  4. May 12, 2012 #3
    Sorry I meant "provide proof for its theorems and provide axioms of probability". Ambiguity in English language :D

    For example, the Central Limit Theorem and the Law of Large Numbers.

  5. May 12, 2012 #4
    Do you want a textbook on probability theory or on statistics. If you want proofs of the CLT and of the law or large numbers, then it's probability theory you need.

    A good book is "Probability and measure" by Billingsley.
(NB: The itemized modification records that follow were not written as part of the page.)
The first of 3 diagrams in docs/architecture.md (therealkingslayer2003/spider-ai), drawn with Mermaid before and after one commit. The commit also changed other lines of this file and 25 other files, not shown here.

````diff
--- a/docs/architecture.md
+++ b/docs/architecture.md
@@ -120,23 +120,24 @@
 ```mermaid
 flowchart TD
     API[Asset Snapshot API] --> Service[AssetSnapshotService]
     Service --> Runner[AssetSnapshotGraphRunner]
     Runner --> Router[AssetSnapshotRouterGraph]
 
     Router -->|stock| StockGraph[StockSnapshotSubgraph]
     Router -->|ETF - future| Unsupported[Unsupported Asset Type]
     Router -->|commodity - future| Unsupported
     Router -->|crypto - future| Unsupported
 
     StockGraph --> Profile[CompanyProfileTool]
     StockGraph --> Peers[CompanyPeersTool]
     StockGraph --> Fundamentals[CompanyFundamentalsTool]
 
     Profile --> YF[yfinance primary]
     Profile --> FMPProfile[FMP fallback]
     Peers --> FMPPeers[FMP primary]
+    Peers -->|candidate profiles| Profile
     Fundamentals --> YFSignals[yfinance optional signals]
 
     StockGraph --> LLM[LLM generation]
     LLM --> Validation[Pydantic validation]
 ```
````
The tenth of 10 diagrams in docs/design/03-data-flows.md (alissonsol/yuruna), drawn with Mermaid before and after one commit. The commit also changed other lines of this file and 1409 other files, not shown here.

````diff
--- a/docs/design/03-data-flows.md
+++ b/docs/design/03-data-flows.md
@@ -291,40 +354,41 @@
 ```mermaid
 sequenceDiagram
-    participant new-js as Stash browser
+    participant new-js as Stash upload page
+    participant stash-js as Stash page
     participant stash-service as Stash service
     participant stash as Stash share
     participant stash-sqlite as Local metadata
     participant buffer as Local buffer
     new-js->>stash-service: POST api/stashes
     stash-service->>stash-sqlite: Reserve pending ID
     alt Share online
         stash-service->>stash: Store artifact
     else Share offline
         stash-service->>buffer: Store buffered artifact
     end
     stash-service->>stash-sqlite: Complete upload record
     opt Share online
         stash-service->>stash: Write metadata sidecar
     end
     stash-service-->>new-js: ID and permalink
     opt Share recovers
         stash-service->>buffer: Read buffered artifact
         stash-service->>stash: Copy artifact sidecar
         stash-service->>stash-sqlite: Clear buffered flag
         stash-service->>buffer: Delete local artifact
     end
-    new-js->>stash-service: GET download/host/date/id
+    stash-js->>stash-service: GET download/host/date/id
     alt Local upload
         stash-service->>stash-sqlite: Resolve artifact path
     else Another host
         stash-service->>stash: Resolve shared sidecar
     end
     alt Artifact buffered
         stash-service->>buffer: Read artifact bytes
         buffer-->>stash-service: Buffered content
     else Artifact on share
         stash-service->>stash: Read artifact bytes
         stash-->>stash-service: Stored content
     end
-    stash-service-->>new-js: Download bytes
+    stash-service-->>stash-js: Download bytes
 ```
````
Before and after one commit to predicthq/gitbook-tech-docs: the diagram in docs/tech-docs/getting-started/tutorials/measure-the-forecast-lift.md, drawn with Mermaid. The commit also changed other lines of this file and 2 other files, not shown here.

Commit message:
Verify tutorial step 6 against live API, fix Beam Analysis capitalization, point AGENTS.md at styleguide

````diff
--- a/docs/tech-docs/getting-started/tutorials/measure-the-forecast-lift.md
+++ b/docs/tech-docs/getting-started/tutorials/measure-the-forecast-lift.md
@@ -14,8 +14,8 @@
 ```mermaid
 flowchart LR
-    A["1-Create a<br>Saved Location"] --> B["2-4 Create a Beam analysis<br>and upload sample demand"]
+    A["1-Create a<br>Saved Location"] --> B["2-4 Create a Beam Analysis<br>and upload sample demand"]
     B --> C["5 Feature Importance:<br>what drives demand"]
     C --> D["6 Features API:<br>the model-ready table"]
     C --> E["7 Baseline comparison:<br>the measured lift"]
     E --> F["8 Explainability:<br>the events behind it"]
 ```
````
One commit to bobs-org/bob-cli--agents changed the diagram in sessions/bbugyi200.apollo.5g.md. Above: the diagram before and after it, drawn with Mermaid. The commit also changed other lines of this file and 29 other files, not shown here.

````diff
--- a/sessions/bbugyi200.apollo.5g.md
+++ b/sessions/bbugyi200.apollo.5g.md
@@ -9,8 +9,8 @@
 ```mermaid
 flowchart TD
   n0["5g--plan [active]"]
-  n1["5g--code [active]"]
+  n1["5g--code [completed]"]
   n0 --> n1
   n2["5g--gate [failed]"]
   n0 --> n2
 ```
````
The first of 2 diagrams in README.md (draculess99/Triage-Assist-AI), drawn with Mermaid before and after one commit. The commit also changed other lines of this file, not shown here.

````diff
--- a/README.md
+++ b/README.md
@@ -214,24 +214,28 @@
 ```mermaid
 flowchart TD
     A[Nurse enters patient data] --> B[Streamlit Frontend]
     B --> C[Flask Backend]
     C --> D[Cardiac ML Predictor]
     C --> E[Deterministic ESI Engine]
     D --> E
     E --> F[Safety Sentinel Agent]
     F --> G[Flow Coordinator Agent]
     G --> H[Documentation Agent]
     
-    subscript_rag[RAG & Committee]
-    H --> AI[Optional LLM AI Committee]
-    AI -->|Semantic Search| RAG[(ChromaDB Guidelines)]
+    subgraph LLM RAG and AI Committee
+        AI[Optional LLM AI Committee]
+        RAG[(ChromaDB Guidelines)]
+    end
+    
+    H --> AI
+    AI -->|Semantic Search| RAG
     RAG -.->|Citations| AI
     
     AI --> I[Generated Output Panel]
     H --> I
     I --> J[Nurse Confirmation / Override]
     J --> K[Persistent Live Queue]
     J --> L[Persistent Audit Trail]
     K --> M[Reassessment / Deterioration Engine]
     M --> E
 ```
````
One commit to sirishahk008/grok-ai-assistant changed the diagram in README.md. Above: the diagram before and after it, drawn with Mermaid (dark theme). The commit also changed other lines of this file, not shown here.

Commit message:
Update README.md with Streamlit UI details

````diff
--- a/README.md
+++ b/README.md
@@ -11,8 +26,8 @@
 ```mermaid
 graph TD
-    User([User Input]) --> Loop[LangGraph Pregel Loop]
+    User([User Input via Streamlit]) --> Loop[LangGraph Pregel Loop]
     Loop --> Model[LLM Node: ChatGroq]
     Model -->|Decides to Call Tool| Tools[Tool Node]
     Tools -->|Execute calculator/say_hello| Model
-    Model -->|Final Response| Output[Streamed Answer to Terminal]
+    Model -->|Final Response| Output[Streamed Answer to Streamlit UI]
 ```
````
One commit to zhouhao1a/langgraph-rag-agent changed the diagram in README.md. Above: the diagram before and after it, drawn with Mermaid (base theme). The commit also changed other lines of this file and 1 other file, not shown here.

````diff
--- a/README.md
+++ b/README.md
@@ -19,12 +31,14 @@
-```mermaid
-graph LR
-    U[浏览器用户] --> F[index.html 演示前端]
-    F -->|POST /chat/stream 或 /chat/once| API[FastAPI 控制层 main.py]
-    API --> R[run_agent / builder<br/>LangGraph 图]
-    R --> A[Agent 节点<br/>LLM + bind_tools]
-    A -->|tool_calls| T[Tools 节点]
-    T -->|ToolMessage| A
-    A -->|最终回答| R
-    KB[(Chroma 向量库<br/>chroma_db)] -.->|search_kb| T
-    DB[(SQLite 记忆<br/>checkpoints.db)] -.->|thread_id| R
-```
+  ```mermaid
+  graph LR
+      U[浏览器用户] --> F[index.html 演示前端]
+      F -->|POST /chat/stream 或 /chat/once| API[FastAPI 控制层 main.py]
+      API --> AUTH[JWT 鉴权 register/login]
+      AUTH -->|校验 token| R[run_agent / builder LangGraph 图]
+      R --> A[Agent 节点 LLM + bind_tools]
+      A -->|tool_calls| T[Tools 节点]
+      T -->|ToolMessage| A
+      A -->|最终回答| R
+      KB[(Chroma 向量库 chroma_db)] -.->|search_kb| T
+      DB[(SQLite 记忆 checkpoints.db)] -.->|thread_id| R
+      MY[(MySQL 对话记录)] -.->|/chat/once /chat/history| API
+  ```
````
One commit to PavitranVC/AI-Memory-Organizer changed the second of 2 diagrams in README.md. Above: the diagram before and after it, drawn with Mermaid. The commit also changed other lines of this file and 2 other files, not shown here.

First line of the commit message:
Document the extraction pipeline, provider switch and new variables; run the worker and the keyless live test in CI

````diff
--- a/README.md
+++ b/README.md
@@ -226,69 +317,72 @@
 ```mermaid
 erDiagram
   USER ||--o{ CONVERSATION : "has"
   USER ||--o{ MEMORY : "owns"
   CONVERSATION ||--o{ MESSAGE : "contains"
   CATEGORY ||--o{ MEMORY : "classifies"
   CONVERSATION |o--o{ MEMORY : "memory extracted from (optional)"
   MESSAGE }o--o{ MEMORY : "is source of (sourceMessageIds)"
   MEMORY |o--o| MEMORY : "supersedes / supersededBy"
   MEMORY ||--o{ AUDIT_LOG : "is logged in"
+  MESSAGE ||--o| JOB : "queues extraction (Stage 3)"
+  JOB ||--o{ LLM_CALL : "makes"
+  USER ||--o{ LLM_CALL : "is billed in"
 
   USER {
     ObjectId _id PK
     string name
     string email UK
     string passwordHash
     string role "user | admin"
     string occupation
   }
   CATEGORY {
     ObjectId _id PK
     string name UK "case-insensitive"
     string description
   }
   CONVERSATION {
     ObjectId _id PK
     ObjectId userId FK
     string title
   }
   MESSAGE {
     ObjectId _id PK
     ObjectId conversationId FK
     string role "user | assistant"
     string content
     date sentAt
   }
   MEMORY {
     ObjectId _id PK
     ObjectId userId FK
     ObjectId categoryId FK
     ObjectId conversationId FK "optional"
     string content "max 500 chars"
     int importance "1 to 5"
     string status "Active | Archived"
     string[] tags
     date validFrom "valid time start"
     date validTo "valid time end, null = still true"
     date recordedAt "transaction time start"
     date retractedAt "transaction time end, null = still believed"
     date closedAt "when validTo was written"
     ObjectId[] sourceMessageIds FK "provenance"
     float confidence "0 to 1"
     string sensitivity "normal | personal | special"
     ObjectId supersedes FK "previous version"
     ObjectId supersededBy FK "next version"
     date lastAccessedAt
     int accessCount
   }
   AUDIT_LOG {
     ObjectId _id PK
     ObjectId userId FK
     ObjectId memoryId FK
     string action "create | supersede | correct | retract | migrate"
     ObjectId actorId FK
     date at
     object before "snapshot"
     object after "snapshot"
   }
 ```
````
It's not the easiest book though, but the proofs of the CLT and of the SLLN are not easy anyway.
  6. May 12, 2012 #5

    Stephen Tashi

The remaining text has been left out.